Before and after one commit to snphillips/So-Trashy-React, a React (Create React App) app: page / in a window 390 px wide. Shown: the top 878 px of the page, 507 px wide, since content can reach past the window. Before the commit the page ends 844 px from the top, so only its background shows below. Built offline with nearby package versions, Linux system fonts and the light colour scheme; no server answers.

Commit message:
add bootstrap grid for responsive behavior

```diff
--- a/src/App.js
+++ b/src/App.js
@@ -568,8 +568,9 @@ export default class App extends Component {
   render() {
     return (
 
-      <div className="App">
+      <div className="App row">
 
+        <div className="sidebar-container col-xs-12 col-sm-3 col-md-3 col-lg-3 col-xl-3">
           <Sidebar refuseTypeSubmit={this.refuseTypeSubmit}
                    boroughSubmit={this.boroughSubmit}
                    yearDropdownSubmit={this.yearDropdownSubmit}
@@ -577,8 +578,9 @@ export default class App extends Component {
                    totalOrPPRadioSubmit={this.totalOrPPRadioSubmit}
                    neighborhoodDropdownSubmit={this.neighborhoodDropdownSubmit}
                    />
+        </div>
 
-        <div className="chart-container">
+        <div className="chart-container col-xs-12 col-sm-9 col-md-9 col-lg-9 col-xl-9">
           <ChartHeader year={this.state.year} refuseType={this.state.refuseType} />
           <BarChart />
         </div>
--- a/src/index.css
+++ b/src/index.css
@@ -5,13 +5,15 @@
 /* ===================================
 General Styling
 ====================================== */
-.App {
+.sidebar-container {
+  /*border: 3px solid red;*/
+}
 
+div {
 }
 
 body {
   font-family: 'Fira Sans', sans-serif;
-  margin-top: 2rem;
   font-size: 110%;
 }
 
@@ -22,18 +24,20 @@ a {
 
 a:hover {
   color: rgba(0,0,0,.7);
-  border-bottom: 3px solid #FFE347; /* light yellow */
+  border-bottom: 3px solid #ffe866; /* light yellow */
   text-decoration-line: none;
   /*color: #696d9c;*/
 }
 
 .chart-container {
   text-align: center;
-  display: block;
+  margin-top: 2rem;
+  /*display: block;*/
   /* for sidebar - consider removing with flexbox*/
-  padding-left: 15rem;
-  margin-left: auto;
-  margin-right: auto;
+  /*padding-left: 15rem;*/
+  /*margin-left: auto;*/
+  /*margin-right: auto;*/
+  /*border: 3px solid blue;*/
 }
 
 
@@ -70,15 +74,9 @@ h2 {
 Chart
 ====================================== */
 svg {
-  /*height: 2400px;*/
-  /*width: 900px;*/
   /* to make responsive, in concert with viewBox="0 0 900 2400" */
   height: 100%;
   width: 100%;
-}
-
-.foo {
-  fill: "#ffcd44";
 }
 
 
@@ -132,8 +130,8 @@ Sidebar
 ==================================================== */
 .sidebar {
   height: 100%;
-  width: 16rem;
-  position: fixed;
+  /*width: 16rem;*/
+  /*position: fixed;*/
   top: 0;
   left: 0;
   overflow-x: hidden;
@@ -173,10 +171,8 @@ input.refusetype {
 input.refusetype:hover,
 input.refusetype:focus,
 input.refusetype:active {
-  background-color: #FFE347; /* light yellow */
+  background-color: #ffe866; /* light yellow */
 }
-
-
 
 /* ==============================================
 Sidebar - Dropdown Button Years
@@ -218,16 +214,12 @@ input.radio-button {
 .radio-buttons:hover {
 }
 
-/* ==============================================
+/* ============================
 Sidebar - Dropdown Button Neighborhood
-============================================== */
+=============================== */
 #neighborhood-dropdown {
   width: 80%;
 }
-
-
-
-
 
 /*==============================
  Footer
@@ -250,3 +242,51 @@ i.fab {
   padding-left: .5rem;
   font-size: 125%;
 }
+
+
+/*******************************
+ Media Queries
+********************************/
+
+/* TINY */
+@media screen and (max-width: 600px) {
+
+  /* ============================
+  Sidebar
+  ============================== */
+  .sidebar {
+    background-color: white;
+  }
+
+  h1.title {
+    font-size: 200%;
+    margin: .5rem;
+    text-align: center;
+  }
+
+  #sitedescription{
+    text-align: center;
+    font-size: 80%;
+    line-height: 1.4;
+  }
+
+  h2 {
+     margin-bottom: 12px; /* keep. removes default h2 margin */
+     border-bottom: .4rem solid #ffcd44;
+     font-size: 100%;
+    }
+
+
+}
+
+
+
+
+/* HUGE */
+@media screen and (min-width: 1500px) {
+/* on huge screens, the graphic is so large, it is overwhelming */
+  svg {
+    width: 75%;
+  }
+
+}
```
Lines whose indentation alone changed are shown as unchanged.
──────────
§ **EXERCISE DIRECTIONS**: Report each line in the entries where the string "width" occurs.

§ **WRITTEN REPLY**:
-  /*width: 900px;*/
   width: 100%;
-  width: 16rem;
+  /*width: 16rem;*/
   width: 80%;
+@media screen and (max-width: 600px) {
+@media screen and (min-width: 1500px) {
+    width: 75%;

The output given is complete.